The investigation is part of the €7.7 million, European Union-funded RuminOmics project, which aims to increase the efficiency of ruminant animal production while decreasing the associated environmental footprint.
Ruminants emit methane — a greenhouse gas with a global warming potential 25 times greater than carbon dioxide — which is formed in the gut during the digestion of fibrous feeds and is mainly released into the atmosphere when the cow belches.
Preliminary findings of the four-year RuminOmics project — which comprises scientists from the U.K., France, Italy, Finland, the Netherlands, the Czech Republic and Sweden, along with international advisers from Canada and Australia — add further support to the existing idea that the genetics of an animal may influence the level of methane it produces.
Professor John Wallace, who researches microbial metabolism in the gut of humans and ruminants at the University of Aberdeen's Rowett Institute of Nutrition & Health, is leading the study.
"Methane production represents a waste of feed energy, varying between 2% and 10% of total energy consumed by an animal," Wallace said. "Methane production is important for cattle and sheep farmers because if the amount of methane produced can be lowered, then there are benefits for the environment, production and profitability."
The RuminOmics team has been investigating methane production and feed efficiency among individual animals and the effect of different feeds.
In dairy cattle, the researchers have shown that methane production is quite variable, particularly among individual animals. It is already known that diet can affect methane production.
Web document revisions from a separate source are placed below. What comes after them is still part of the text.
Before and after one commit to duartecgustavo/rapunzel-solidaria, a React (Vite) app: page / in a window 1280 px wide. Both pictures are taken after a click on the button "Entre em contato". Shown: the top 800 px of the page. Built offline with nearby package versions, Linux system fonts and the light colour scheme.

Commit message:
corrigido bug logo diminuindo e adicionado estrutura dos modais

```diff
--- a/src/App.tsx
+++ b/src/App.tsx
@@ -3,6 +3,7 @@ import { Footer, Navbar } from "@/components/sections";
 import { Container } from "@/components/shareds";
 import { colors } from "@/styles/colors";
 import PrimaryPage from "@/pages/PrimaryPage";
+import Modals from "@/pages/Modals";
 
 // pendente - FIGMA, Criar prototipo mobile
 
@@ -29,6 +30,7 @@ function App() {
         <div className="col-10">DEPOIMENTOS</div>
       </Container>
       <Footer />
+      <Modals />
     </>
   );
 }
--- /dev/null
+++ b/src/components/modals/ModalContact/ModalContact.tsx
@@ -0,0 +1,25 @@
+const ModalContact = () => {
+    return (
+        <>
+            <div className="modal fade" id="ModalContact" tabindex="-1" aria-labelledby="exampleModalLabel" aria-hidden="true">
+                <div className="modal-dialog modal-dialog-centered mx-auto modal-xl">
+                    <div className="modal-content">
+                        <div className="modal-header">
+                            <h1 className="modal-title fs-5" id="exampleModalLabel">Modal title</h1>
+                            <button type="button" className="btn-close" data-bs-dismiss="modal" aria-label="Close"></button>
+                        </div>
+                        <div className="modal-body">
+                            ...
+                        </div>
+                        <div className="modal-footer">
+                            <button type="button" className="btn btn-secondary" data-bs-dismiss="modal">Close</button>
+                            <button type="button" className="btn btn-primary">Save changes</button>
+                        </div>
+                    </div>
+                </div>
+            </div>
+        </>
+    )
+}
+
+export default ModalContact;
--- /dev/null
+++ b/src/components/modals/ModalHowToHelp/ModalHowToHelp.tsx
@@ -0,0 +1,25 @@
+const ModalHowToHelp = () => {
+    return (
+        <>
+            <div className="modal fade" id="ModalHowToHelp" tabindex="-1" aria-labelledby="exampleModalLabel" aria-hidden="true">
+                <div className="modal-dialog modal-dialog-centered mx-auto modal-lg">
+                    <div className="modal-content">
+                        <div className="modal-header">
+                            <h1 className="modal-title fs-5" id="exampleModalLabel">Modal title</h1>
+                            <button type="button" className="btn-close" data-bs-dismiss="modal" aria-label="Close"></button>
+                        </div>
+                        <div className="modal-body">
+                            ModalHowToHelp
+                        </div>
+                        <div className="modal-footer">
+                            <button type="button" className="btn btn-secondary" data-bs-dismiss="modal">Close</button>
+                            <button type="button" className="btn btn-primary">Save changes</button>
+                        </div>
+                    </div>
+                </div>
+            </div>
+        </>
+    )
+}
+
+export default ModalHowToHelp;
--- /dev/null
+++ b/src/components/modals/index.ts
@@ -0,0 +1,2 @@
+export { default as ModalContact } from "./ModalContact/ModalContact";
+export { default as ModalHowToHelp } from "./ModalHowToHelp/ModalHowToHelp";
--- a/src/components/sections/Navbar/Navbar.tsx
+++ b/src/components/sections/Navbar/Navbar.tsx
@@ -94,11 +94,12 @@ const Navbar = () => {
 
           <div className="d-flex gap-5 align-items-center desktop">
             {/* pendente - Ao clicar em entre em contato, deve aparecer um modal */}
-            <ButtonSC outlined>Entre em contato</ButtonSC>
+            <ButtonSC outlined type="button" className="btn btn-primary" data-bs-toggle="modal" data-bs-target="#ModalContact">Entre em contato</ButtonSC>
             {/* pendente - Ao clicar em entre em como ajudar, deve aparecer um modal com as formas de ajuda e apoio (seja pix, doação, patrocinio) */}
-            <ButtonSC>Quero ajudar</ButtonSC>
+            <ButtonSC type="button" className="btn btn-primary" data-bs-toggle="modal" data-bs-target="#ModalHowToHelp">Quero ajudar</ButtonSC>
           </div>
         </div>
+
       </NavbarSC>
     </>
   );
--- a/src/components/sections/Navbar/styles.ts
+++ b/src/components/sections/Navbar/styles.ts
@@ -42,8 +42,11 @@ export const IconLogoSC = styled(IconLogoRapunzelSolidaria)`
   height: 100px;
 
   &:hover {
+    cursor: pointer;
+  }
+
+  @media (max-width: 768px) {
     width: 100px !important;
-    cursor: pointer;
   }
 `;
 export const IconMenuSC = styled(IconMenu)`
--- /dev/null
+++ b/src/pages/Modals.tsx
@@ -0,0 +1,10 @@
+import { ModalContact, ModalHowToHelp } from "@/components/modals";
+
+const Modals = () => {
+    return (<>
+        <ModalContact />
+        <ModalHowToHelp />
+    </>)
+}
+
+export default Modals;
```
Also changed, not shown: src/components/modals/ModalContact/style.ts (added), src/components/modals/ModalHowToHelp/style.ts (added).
"Currently, most diets that have been formulated to lower methane add costs or increase losses of other nutrients," Wallace said.
In one study from Sweden, increasing the dietary protein concentration lowered the methane emitted per kilogram of milk output, but at the expense of increasing nitrogen losses. Nitrogen is lost as ammonia in the urine, which builds up in the soil and is converted to the greenhouse gas nitrous oxide.
Pekka Huhtanen, a professor at the Swedish University of Agricultural Sciences who is also part of the RuminOmics consortium, believes that researchers need to take into account both global warming and nitrogen pollution impacts when any change is made to the diet of dairy cattle.
"The RuminOmics team is finding means to identify animals that are producing less methane and are more efficient across a range of diets," Wallace added. "Our work suggests that there is considerable variability between individuals, with some producing more than others. The finding has led the team to ask whether animals that are low emitters always emit low levels under all circumstances."
The team has started to explore this question, and so far, preliminary results from a group of 25 dairy cattle suggest that, irrespective of what the individual animals are fed, low-emitting animals are always low emitters; conversely, high-emitting cattle are always high emitters.
These 25 cows are just the start of the project, which will ultimately involve 1,400 head. The results will enable the genetic influence on methane emissions to be determined.
The RuminOmics team aims to use the data generated to develop new models and tools that will allow the livestock industry to select cattle with less environmental impact from methane and nitrogen emissions and with improved feed efficiency.